> **The data**:
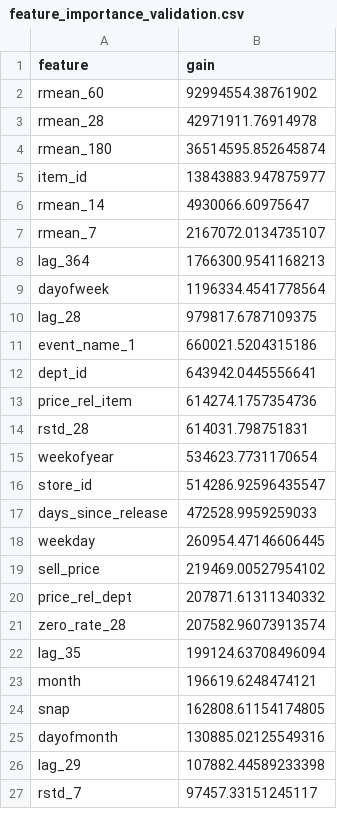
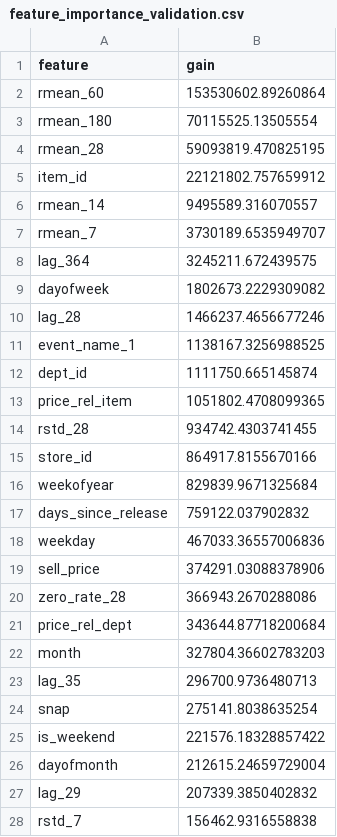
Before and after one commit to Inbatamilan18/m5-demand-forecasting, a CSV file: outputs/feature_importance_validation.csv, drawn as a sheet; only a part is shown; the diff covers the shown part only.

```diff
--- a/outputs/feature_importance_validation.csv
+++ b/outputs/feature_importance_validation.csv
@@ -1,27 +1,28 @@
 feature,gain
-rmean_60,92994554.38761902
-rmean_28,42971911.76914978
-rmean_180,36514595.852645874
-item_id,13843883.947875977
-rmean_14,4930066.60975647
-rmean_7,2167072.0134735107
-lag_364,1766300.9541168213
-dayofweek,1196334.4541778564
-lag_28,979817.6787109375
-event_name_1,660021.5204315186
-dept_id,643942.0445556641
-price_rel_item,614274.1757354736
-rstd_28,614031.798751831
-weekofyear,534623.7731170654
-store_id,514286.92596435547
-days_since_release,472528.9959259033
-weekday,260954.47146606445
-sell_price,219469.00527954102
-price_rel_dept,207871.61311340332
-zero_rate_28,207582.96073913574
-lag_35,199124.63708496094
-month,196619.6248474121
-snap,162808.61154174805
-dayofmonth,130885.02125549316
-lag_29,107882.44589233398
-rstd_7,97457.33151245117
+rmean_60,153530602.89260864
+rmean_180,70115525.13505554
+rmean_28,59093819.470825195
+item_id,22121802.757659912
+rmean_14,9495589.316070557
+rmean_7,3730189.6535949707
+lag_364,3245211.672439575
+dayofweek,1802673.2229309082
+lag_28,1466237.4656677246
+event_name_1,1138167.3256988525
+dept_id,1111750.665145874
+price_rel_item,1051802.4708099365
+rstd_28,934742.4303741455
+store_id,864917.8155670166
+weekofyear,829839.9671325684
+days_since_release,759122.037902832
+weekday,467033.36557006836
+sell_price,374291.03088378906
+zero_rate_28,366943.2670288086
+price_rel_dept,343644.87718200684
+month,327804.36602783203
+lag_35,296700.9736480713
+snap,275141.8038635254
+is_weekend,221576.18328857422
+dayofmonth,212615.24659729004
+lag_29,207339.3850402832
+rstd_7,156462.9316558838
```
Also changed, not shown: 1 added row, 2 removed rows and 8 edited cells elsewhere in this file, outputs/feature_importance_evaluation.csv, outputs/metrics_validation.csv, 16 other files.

> **Activity**:
Lines with the string "dayofweek": pick each one out of the material and return it.

> **Solution below**:
-dayofweek,1196334.4541778564
+dayofweek,1802673.2229309082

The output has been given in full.